Also known as root celery, knob celery
Apium graveolens var. Rapaceum
Umbelliferae Family

Celeriac is closely related to celery, but easier to grow. It is prized for its crisp, celery-flavored root, which you can eat raw or cooked. A staple in Europe, it is little known in North America.

Site Characteristics
  • full sun
  • part shade
Prefers full sun.

Soil conditions:

  • tolerates damp soil
Like celery, celeriac prefers rich soil, high in organic matter with pH 6.0 to 7.0, and plentiful, consistent moisture. But it will tolerate less-than-ideal conditions.
Plant Traits

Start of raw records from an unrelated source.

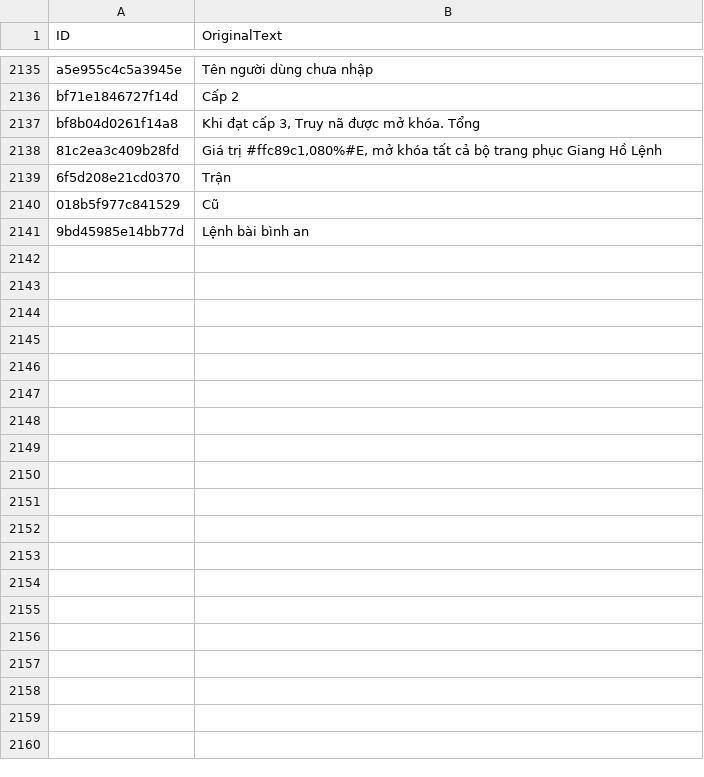
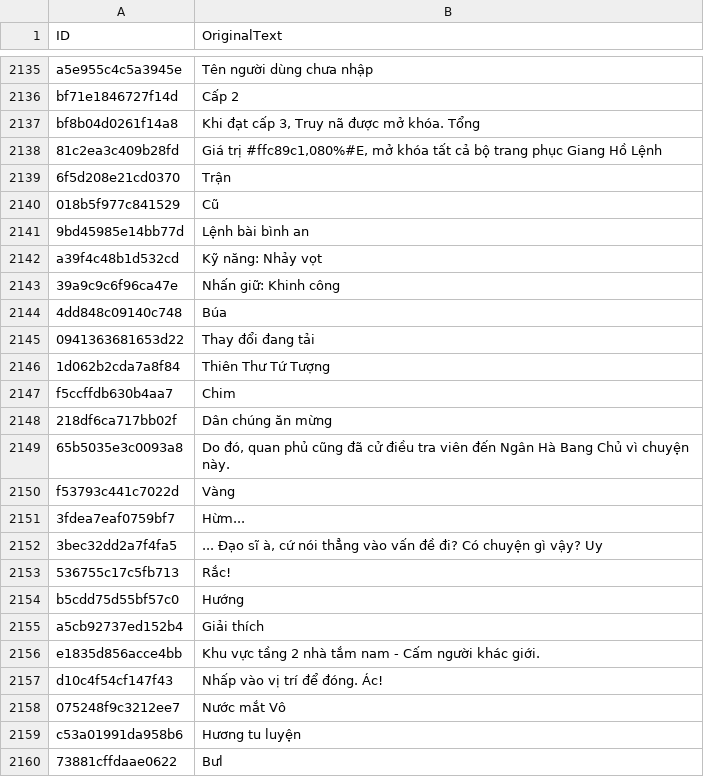
Before and after one commit to dah215/Wwm-Translation, a TSV file: translation_vn.tsv, drawn as a sheet; only a part is shown, gaps mark what is left out; the diff covers the shown part only.

```diff
--- a/translation_vn.tsv
+++ b/translation_vn.tsv
@@ -2141 +2141,20 @@ bf8b04d0261f14a8	Khi đạt cấp 3, Truy nã được mở khóa. Tổng
 9bd45985e14bb77d	Lệnh bài bình an
+a39f4c48b1d532cd	Kỹ năng: Nhảy vọt
+39a9c9c6f96ca47e	Nhấn giữ: Khinh công
+4dd848c09140c748	Búa
+0941363681653d22	Thay đổi đang tải
+1d062b2cda7a8f84	Thiên Thư Tứ Tượng
+f5ccffdb630b4aa7	Chim
+218df6ca717bb02f	Dân chúng ăn mừng
+65b5035e3c0093a8	Do đó, quan phủ cũng đã cử điều tra viên đến Ngân Hà Bang Chủ vì chuyện này.
+f53793c441c7022d	Vàng
+3fdea7eaf0759bf7	Hừm...
+3bec32dd2a7f4fa5	... Đạo sĩ à, cứ nói thẳng vào vấn đề đi? Có chuyện gì vậy? Uy
+536755c17c5fb713	Rắc!
+b5cdd75d55bf57c0	Hướng
+a5cb92737ed152b4	Giải thích
+e1835d856acce4bb	Khu vực tầng 2 nhà tắm nam - Cấm người khác giới.
+d10c4f54cf147f43	Nhấp vào vị trí để đóng. Ác!
+075248f9c3212ee7	Nước mắt Vô
+c53a01991da958b6	Hương tu luyện
+73881cffdaae0622	Bưl
```
Also changed, not shown: 21 added rows elsewhere in this file, 1 other file.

Lifecycle: annual

Biennial grown as an annual.

Ease-of-care: moderately difficult

Foliage color:

  • medium green
  • dark green

Foliage texture: medium


  • cushion, mound or clump
  • upright
Special Considerations
  • frost - More frost-tolerant than celery.
Special characteristics:
  • not native to North America - Mediterranean origin.
Growing Information
How to plant:

Propagate by seed

Germination temperature: 70 F to 75 F - Optimum when starting indoors.

Days to emergence: 14 to 21

Maintenance and care:
Grow celeriac similar to celery. Start plants inside about 10 to 12 weeks before last frost. Plant several seeds per cell. Seeds need light to germinate, so don’t cover seed deeply. 50 percent germination is considered good for this crop.

Keep soil moist and warm (about 70 F to 75 F) until seeds germinate in 2 to 3 weeks. After germination, grow inside in a cool location (about 60 F to 70 F). Thin to one plant per cell.

Set out transplants closely spaced - just 6 to 8 inches apart, about 2 weeks before average last frost. Plants can withstand light to moderate frosts.

Mulch or hill soil over root shoulders to keep them covered.

In Zone 7 and warmer, can be planted in summer for winter and spring harvest.

Browse celeriac varieties at our Vegetable Varieties for Gardeners website.

Look for different sized roots and days to harvest, usually 110 to 130 days. Several heirloom varieties are available, though many seed catalogs just list the generic species.